Printed Edition ‖‖ No.: 215
Enab Baladi – Aleppo
“I work for nine hours selling bread, despite the recession, the high prices and the lack of resources. What I make is only enough to buy a pack of eggs and some tomatoes.”
The owners of the strolling gigs, which spread in the majority of the city of Aleppo, suffer difficult living conditions due to many obstacles they face, most notably is the huge numbers of people working in this field, in addition to the absence of an authority to determine the numbers and organize their work.
Mohammad Shamoqa, a 40-year-old resident of Bustan AlQaser neighborhood in Aleppo, works as a peddler and sells bread. Even though he works from 11:00 AM to 8:00 PM, he does not make enough money. He told Enab Baladi that “there are no work opportunities available”, considering what he makes on a daily basis, which is about 2 Dollars, is not a fair payoff, as it does not feed his family of 5 people.
The products sold by these peddlers vary between fruits and vegetables and other consumable products that people need on a daily basis.
Abu Saleh, a 62-year-old, who lives in Bustan AlQaser neighborhood, moves his wagon along a completely destroyed building in the neighborhood, and sells fruits and vegetables. He told Enab Baladi “I worked as a peddler before the revolution, as I could not afford a shop to sell my products”, he added, “I am still incapable of affording one in the light of the rising prices and the overcrowded population in the neighborhood.”
Abu Saleh gets off to work at 7:00 AM till midnight. He attributes the rising prices in part to “the recession especially after the workshops and factories have closed”, pointing to the fact that the expensive prices of vegetables are due to the high costs of transferring it to neighborhoods.
Residents tend to buy of gigs
According to Mohammad Nour, who lives in the Eastern neighborhood of Al Ansari, residents of Bustan AlQasar, Shaar and adjacent neighborhoods tend to buy their needs of the strolling gigs.
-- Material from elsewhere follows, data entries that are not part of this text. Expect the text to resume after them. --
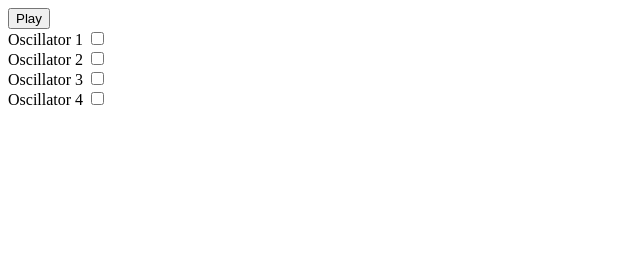
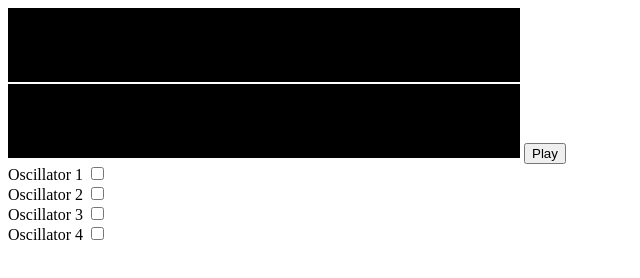
Before and after one commit to SadPandaBear/shinse, a plain HTML site: page index.html in a window 1280 px wide. Shown: the whole page, without its empty margins (0-640 px from the left). Drawn offline with Linux system fonts and the light colour scheme.

Commit message:
add oscilloscope

```diff
--- a/effects.js
+++ b/effects.js
@@ -10,13 +10,16 @@ const Effects = (state, context) => {
   }
 
   const playOscillator = (i) => {
-    state.oscillators[i] = createOscillator(context, state)
-    state.oscillators[i].start()
+    state.oscillators[i].node = createOscillator(context, {
+      oscillator: state.oscillators[i],
+      masterGainNode: state.masterGainNode,
+    })
+    state.oscillators[i].node.start()
   }
 
   const stopOscillator = (i) => {
-    state.oscillators[i].stop(0)
-    state.oscillators[i] = null
+    state.oscillators[i].node.stop(0)
+    state.oscillators[i].node = null
   }
 
   return {
--- a/gain.js
+++ b/gain.js
@@ -1,4 +1,6 @@
-const createGain = (context) => {
+const createGain = (context, analyser) => {
   const masterGainNode = context.createGain()
+  masterGainNode.connect(analyser)
+  analyser.connect(context.destination)
   return masterGainNode
 }
--- a/index.html
+++ b/index.html
@@ -4,15 +4,8 @@
   <meta name="viewport" content="width=device-width, initial-scale=1.0">
   <title>Document</title>
 </head>
-  <style>
-    #canvas {
-        margin-left: auto;
-        margin-right: auto;
-        display: block;
-        background-color: black;
-    }
-  </style>
 <body>
+  <canvas id="canvas"></canvas>
   <button id="player">Play</button>
   <div>
     <label>Oscillator 1</label>
@@ -34,6 +27,7 @@
   <script src="effects.js" type="text/javascript"></script>
   <script src="gain.js" type="text/javascript"></script>
   <script src="oscillator.js" type="text/javascript"></script>
+  <script src="oscilloscope.js" type="text/javascript"></script>
   <script src="index.js" type="text/javascript"></script>
 </body>
 </html>
--- a/index.js
+++ b/index.js
@@ -3,15 +3,15 @@ window.AudioContext =
 
 const main = (initialState, eff) => () => {
   const audioContext = new AudioContext()
+  audioContext.suspend()
+  const analyser = audioContext.createAnalyser()
 
-  const sineTerms = new Float32Array([0, 0, 1, 0, 1])
-  const cosineTerms = new Float32Array(sineTerms.length)
-  const customWaveform = audioContext.createPeriodicWave(cosineTerms, sineTerms)
+  const oscilloscope = Oscilloscope(analyser)
+  oscilloscope.init()
 
   const state = Object.assign(initialState, {
-    masterGainNode: createGain(audioContext),
+    masterGainNode: createGain(audioContext, analyser),
   })
-
   const effects = eff(state, audioContext)
 
   const btnPlayer = document.getElementById("player")
--- a/oscillator.js
+++ b/oscillator.js
@@ -1,13 +1,8 @@
-const createOscillator = (context, { wave: { type, frequency }, ...state }) => {
+const createOscillator = (context, { oscillator, masterGainNode }) => {
   const osc = context.createOscillator()
-  osc.connect(state.masterGainNode).connect(context.destination)
+  osc.connect(masterGainNode).connect(context.destination)
+  osc.type = oscillator.wave.type
 
-  if (type == WaveType.CUSTOM) {
-    osc.setPeriodicWave(customWaveform)
-  } else {
-    osc.type = WaveType.SINE
-  }
-
-  osc.frequency.value = frequency
+  osc.frequency.value = oscillator.wave.frequency
   return osc
 }
--- /dev/null
+++ b/oscilloscope.js
@@ -0,0 +1,50 @@
+const Oscilloscope = (analyser) => {
+  const canvas = document.getElementById("canvas")
+  const canvasCtx = canvas.getContext("2d")
+
+  canvas.width = 512
+  WIDTH = canvas.width
+  HEIGHT = canvas.height
+
+  analyser.fftSize = 2048
+  const bufferLength = analyser.fftSize
+  const dataArray = new Uint8Array(bufferLength)
+  const sliceWidth = (WIDTH * 1.0) / bufferLength
+
+  const draw = function () {
+    requestAnimationFrame(draw)
+    analyser.getByteTimeDomainData(dataArray)
+
+    canvasCtx.fillStyle = "black"
+    canvasCtx.fillRect(0, 0, WIDTH, HEIGHT)
+    canvasCtx.lineWidth = 2
+    canvasCtx.strokeStyle = "white"
+    canvasCtx.beginPath()
+
+    let x = 0
+    dataArray.forEach((d, i) => {
+      const v = d / 128.0
+      const y = (v * HEIGHT) / 2
+
+      if (i === 0) {
+        canvasCtx.moveTo(x, y)
+      } else {
+        canvasCtx.lineTo(x, y)
+      }
+
+      x += sliceWidth
+    })
+
+    canvasCtx.lineTo(canvas.width, canvas.height / 2)
+    canvasCtx.stroke()
+  }
+
+  const init = () => {
+    canvasCtx.clearRect(0, 0, WIDTH, HEIGHT)
+    draw()
+  }
+
+  return {
+    init,
+  }
+}
--- a/state.js
+++ b/state.js
@@ -3,15 +3,18 @@ const WaveType = {
   SQUARE: "square",
   SAWTOOTH: "sawtooth",
   TRIANGLE: "triangle",
-  CUSTOM: "custom",
 }
 
 const initialState = {
-  oscillators: [],
+  oscillators: Array(4)
+    .fill()
+    .map(() => ({
+      node: null,
+      wave: {
+        type: WaveType.SINE,
+        frequency: 261.63,
+      },
+    })),
   masterGainNode: null,
-  wave: {
-    type: WaveType.SINE,
-    frequency: 880,
-  },
   playing: false,
 }
```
He told Enab Baladi that he purchases his needs of the gigs that pass by in front of his house “because they are cheaper than the shops.”
Abu Wael, who lives in the same neighborhood, purchases his needs of the gigs “because they are cheaper, yet of a less quality”, saying that “I have to cut off my expenses as much as I can due to the difficult conditions that I am going through.”
The gigs go around with no organization or control in the liberated neighborhoods of Aleppo. Breeta ALHaji Hasa, the chief of local council of Aleppo city, explains to Enab Baladi that the council does not have the workforce to organize or numerate the peddlers.
Haji Hasan refers to the fact that the council is currently working with only 5% of his workforce on both administrative and technical levels. He points that the geographic area covered used to include 20 thousands employee and their number has recently decreased to 589.
The economic situation in Aleppo was negatively affected due to the repeated targets by the regime’s forces to the liberated areas, which led to the displacement of the majority of the residents, leaving their neighborhoods behind. All people interviewed by Enab Baladi attribute the reasons to the difficulty of getting food to these neighborhoods and the lack of work opportunities which moved people from the middle class category before the revolution to a poor one after it, as they described it.